Reproduce exactly the lines below from the one containing "a customer fleet." through the one containing "this GCS UI", including both, and nothing else.

########################################

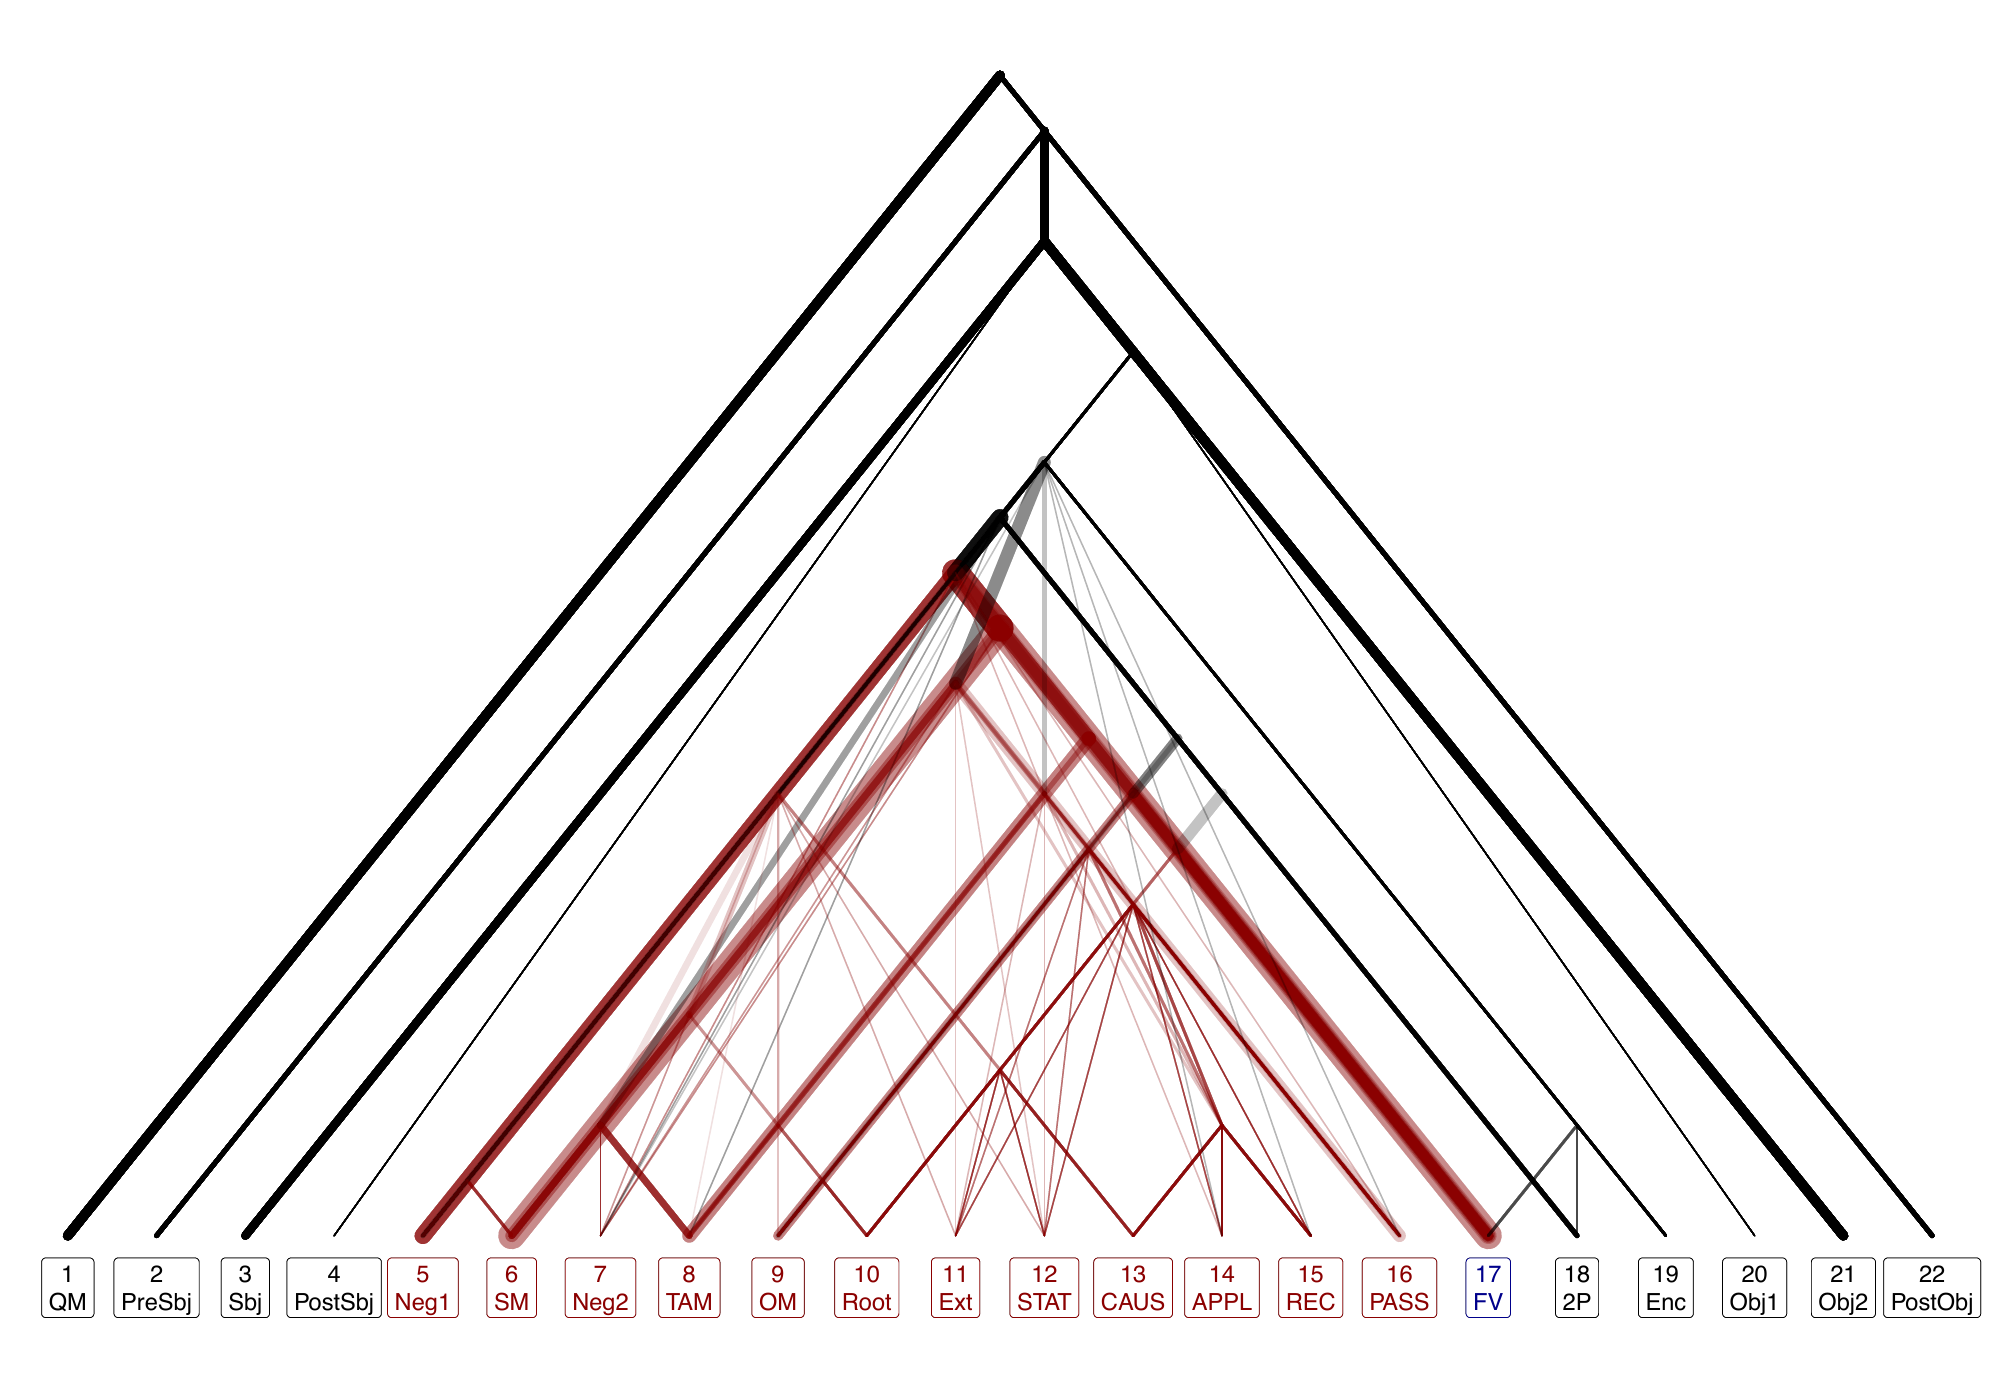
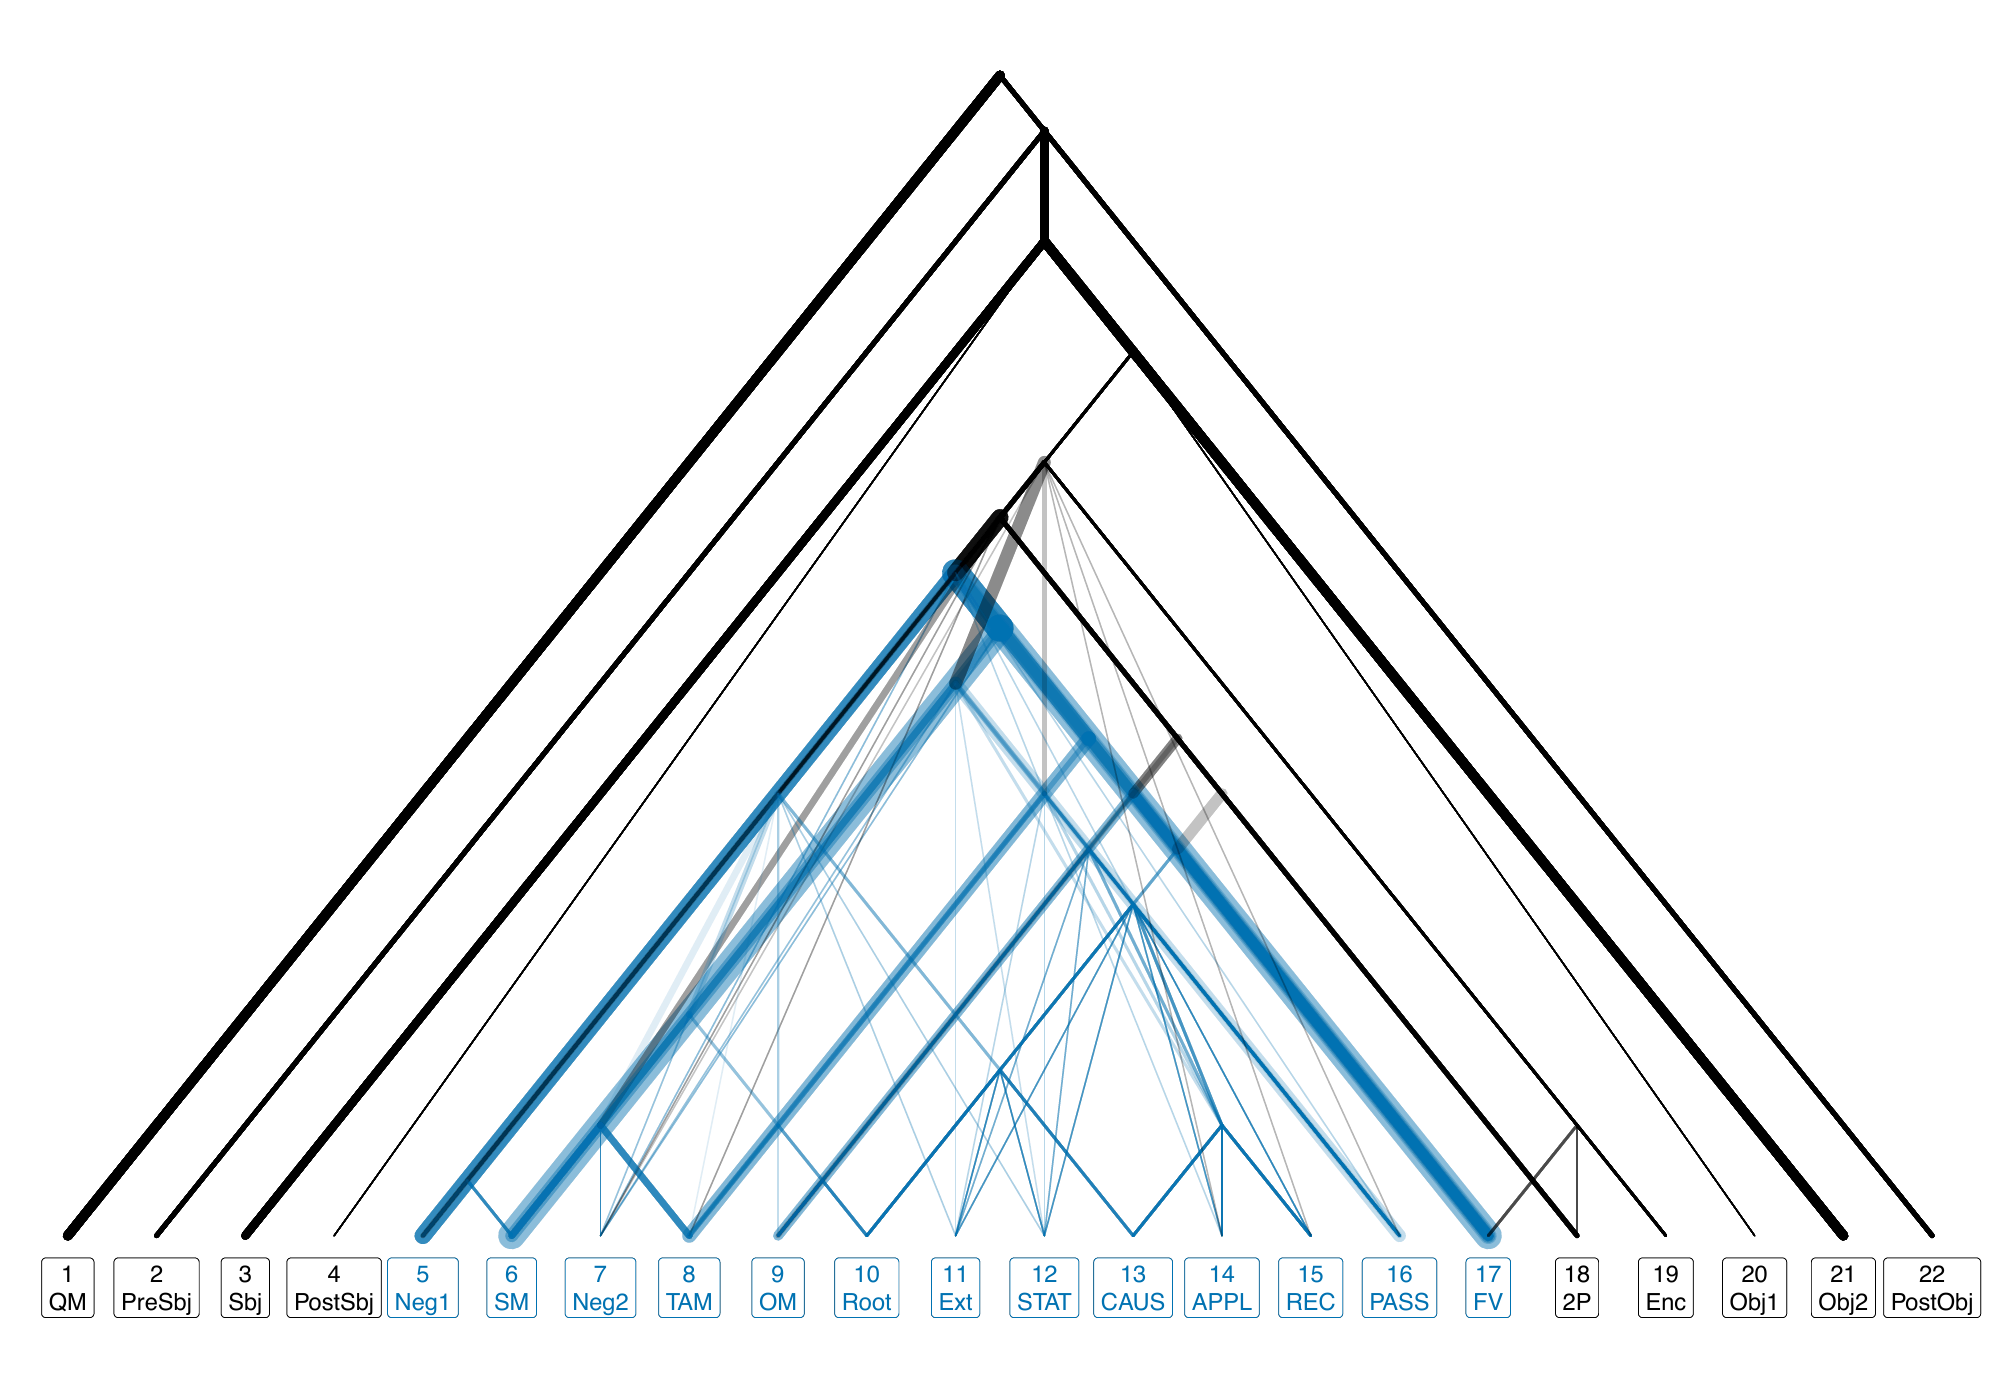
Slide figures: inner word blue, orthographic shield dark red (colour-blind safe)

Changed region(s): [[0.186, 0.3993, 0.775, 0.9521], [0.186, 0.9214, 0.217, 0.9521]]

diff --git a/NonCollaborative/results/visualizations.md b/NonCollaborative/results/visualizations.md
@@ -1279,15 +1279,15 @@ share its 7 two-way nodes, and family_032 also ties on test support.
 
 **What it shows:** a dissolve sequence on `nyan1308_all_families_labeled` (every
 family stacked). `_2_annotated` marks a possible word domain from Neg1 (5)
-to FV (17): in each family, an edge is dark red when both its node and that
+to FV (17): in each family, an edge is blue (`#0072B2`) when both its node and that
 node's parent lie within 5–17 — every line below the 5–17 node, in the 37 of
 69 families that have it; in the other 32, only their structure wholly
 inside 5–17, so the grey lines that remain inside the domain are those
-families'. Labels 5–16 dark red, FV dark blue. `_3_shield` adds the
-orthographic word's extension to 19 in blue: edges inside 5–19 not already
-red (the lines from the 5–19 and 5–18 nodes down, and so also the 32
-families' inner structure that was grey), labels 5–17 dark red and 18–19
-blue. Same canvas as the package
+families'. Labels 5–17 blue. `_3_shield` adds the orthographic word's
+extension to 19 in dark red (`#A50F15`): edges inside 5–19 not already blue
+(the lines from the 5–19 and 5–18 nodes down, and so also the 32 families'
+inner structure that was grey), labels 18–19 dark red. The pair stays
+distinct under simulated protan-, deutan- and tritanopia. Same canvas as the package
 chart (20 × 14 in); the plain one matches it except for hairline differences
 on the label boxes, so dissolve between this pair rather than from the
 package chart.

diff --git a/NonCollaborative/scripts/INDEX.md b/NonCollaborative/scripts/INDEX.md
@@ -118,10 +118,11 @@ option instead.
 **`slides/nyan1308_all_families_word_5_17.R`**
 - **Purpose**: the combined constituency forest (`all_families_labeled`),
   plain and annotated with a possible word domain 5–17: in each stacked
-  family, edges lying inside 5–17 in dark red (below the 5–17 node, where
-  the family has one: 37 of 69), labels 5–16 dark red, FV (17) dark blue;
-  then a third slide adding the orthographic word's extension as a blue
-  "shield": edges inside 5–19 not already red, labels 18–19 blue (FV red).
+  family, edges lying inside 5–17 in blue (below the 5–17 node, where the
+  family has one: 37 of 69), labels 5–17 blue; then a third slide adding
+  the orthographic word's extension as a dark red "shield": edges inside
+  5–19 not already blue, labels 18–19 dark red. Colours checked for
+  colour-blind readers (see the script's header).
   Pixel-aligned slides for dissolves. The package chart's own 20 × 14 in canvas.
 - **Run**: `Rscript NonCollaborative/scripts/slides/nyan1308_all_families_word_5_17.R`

########################################

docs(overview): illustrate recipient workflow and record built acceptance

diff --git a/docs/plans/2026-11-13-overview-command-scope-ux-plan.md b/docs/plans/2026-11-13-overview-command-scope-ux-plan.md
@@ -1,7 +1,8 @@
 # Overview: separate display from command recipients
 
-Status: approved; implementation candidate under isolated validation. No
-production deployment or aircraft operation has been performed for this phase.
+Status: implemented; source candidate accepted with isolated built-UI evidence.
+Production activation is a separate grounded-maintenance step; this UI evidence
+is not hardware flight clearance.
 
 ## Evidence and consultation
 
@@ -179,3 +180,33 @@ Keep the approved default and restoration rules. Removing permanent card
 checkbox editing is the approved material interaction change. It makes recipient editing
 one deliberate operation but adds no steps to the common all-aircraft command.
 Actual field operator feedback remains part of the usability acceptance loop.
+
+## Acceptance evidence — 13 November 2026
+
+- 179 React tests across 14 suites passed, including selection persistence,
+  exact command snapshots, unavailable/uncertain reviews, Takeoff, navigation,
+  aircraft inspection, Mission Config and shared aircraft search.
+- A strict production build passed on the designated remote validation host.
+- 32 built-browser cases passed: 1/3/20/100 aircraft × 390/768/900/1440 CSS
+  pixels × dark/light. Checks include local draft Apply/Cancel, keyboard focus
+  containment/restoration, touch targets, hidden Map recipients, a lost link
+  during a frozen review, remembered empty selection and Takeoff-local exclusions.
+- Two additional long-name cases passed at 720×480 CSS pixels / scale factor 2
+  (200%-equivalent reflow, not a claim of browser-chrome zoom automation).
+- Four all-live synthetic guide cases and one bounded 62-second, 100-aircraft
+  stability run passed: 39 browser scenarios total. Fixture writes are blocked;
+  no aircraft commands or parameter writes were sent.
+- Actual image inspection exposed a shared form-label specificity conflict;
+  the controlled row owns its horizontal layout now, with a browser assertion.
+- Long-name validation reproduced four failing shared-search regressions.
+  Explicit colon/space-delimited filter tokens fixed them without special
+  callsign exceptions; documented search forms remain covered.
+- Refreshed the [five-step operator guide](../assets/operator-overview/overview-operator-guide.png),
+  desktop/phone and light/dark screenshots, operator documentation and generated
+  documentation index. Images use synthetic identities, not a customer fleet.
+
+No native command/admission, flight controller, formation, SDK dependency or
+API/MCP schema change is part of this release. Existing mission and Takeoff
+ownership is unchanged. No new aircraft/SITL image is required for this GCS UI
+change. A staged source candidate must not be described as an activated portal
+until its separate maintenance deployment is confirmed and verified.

########################################

- ANSWER SECTION
+  documentation index. Images use synthetic identities, not a customer fleet.
+
+No native command/admission, flight controller, formation, SDK dependency or
+API/MCP schema change is part of this release. Existing mission and Takeoff
+ownership is unchanged. No new aircraft/SITL image is required for this GCS UI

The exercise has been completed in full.